Published: 23 July 2009

Abstract

Background

The problem of access to health care is of growing concern for rural and remote populations. Many Australian rural health funding programs currently use simplistic rurality or remoteness classifications as proxy measures of access. This paper outlines the development of an alternative method for the measurement of access to primary care, based on combining the three key access elements of spatial accessibility (availability and proximity), population health needs and mobility.

Methods

The recently developed two-step floating catchment area (2SFCA) method provides a basis for measuring primary care access in rural populations. In this paper, a number of improvements are added to the 2SFCA method in order to overcome limitations associated with its current restriction to a single catchment size and the omission of any distance decay function. Additionally, small-area measures for the two additional elements, health needs and mobility are developed. By utilising this improved 2SFCA method, the three access elements are integrated into a single measure of access. This index has been developed within the state of Victoria, Australia.

Results

The resultant index, the Index of Rural Access, provides a more sensitive and appropriate measure of access compared to existing classifications which currently underpin policy measures designed to overcome problems of limited access to health services. The most powerful aspect of this new index is its ability to identify access differences within rural populations at a much finer geographical scale. This index highlights that many rural areas of Victoria have been incorrectly classified by existing measures as homogenous in regards to their access.

Conclusion

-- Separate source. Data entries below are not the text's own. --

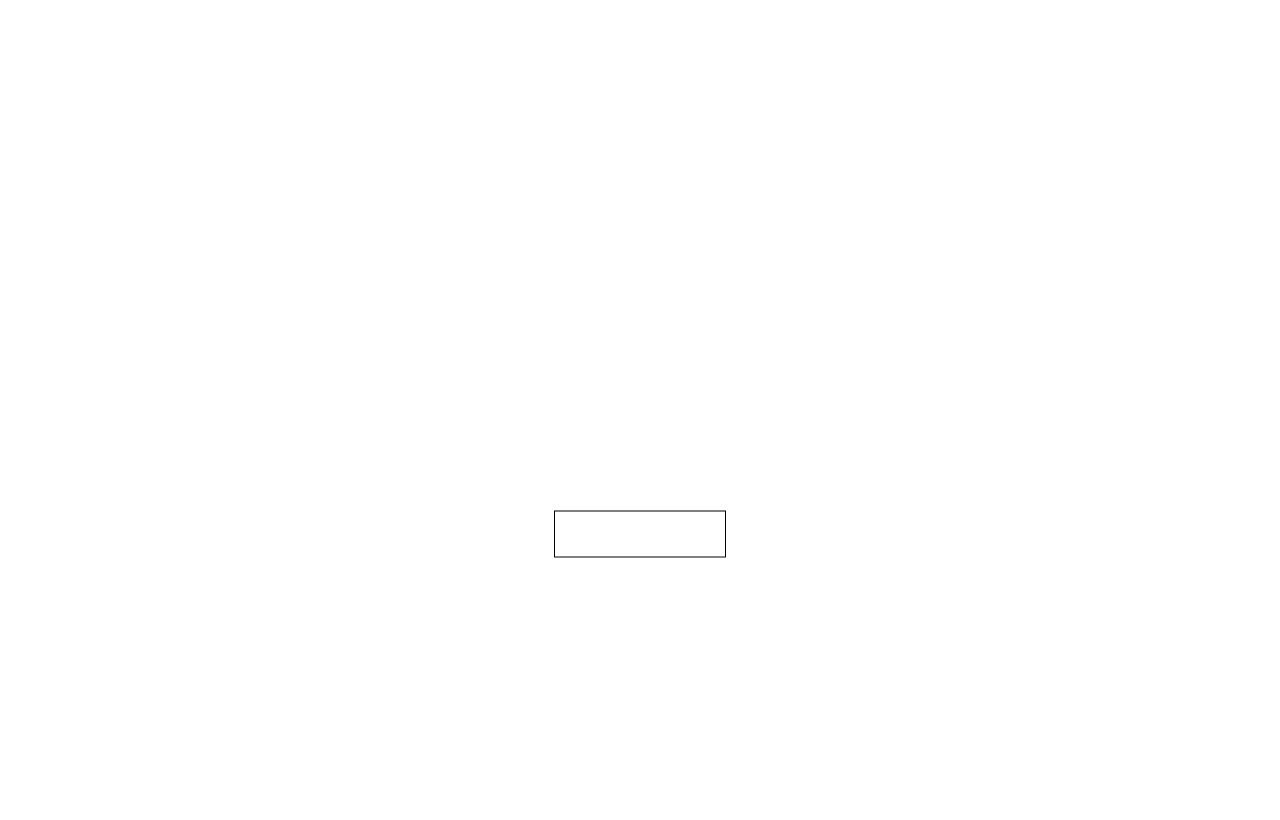
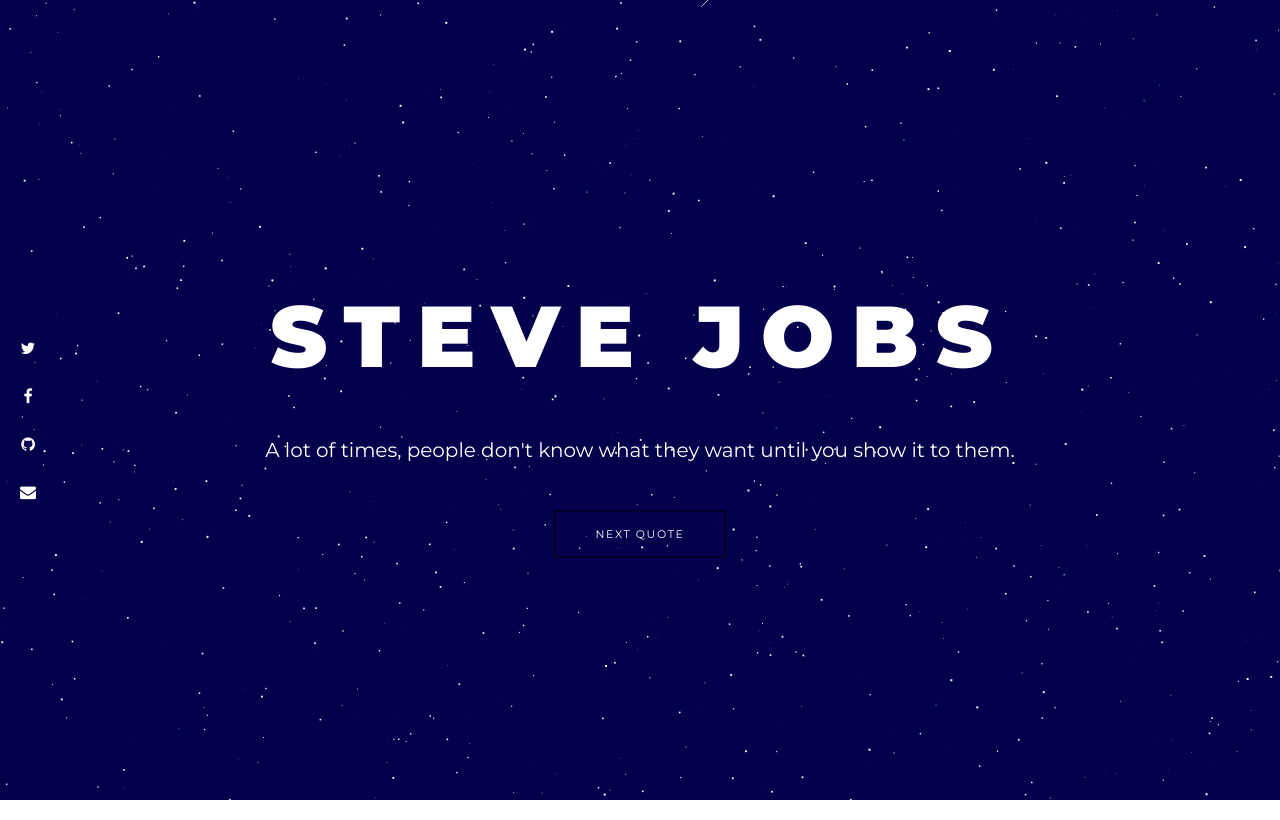
Before and after one commit to ArtemSer/A-Quote, a plain HTML site: page index.html in a window 1280 px wide. Drawn offline with Linux system fonts and the light colour scheme.

Commit message:
Added animated strars-bg TODO: fix color on a-button

```diff
--- /dev/null
+++ b/assets/stars.js
@@ -0,0 +1,103 @@
+// Terrain stuff.
+let space = document.getElementById("terCanvas"),
+    background = document.getElementById("bgCanvas"),
+    bgCtx = background.getContext("2d"),
+    width = window.innerWidth,
+    height = document.body.offsetHeight;
+(height < 400)?height = 400:height;
+
+space.width = background.width = width;
+space.height = background.height = height;
+
+
+// Second canvas used for the stars
+bgCtx.fillStyle = '#05004c';
+bgCtx.fillRect(0,0,width,height);
+
+// stars
+function Star(options){
+    this.size = Math.random()*2;
+    this.speed = Math.random()*.1;
+    this.x = options.x;
+    this.y = options.y;
+}
+
+Star.prototype.reset = function(){
+    this.size = Math.random()*2;
+    this.speed = Math.random()*.1;
+    this.x = width;
+    this.y = Math.random()*height;
+};
+
+Star.prototype.update = function(){
+    this.x -= this.speed;
+    if(this.x<0)
+        this.reset();
+    else
+        bgCtx.fillRect(this.x,this.y,this.size,this.size);
+
+};
+
+function ShootingStar(){
+    this.reset();
+}
+
+ShootingStar.prototype.reset = function(){
+    this.x = Math.random()*width;
+    this.y = 0;
+    this.len = (Math.random()*80)+10;
+    this.speed = (Math.random()*10)+6;
+    this.size = (Math.random())+0.1;
+    // made so stars aren't constant
+    this.waitTime =  new Date().getTime() + (Math.random()*3000)+500;
+    this.active = false;
+};
+
+ShootingStar.prototype.update = function(){
+    if(this.active){
+        this.x-=this.speed;
+        this.y+=this.speed;
+        if(this.x<0 || this.y >= height)
+            this.reset();
+        else{
+            bgCtx.lineWidth = this.size;
+            bgCtx.beginPath();
+            bgCtx.moveTo(this.x,this.y);
+            bgCtx.lineTo(this.x+this.len, this.y-this.len);
+            bgCtx.stroke();
+        }
+    }
+    else{
+        if(this.waitTime < new Date().getTime())
+            this.active = true;
+    }
+};
+
+const entities = [];
+
+// init the stars
+for(let i=0; i < height; i++)
+    entities.push(new Star({x:Math.random()*width,
+                            y:Math.random()*height}));
+
+
+// Add 3 shooting stars.
+entities.push(new ShootingStar());
+entities.push(new ShootingStar());
+entities.push(new ShootingStar());
+
+//animate background
+function animate(){
+    bgCtx.fillStyle = '#05004c';
+    bgCtx.fillRect(0,0,width,height);
+    bgCtx.fillStyle = '#ffffff';
+    bgCtx.strokeStyle = '#ffffff';
+
+    let entLen = entities.length;
+
+    while(entLen--) entities[entLen].update();
+
+    requestAnimationFrame(animate);
+}
+
+animate();
--- a/index.html
+++ b/index.html
@@ -54,5 +54,7 @@
     </div>
     </div>
 </section>
+<script src="assets/stars.js"></script>
+<script src="assets/quote.js"></script>
 </body>
 </html>
```
Also changed, not shown: assets/quote.js (added).
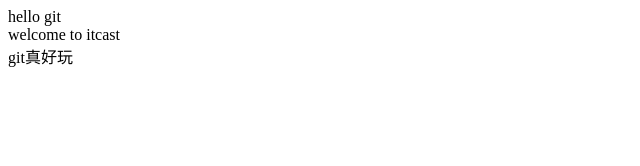
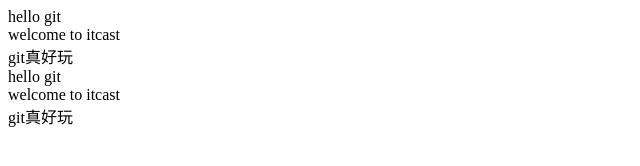
Before and after one commit to happyjianjun/demo, a plain HTML site: page index.html in a window 1280 px wide. Shown: the whole page, without its empty margins (0-640 px from the left). Drawn offline with Linux system fonts and the light colour scheme.

Commit message:
afafasfaszf

```diff
--- a/index.html
+++ b/index.html
@@ -8,5 +8,8 @@
        <div>hello git</div>
       <div>welcome to itcast</div>
       <div>git真好玩</div>
+      <div>hello git</div>
+      <div>welcome to itcast</div>
+      <div>git真好玩</div>
 </body>
 </html>
```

The Index of Rural Access provides the first truly integrated index of access to primary care. This new index can be used to better target the distribution of limited government health care funding allocated to address problems of poor access to primary health care services in rural areas.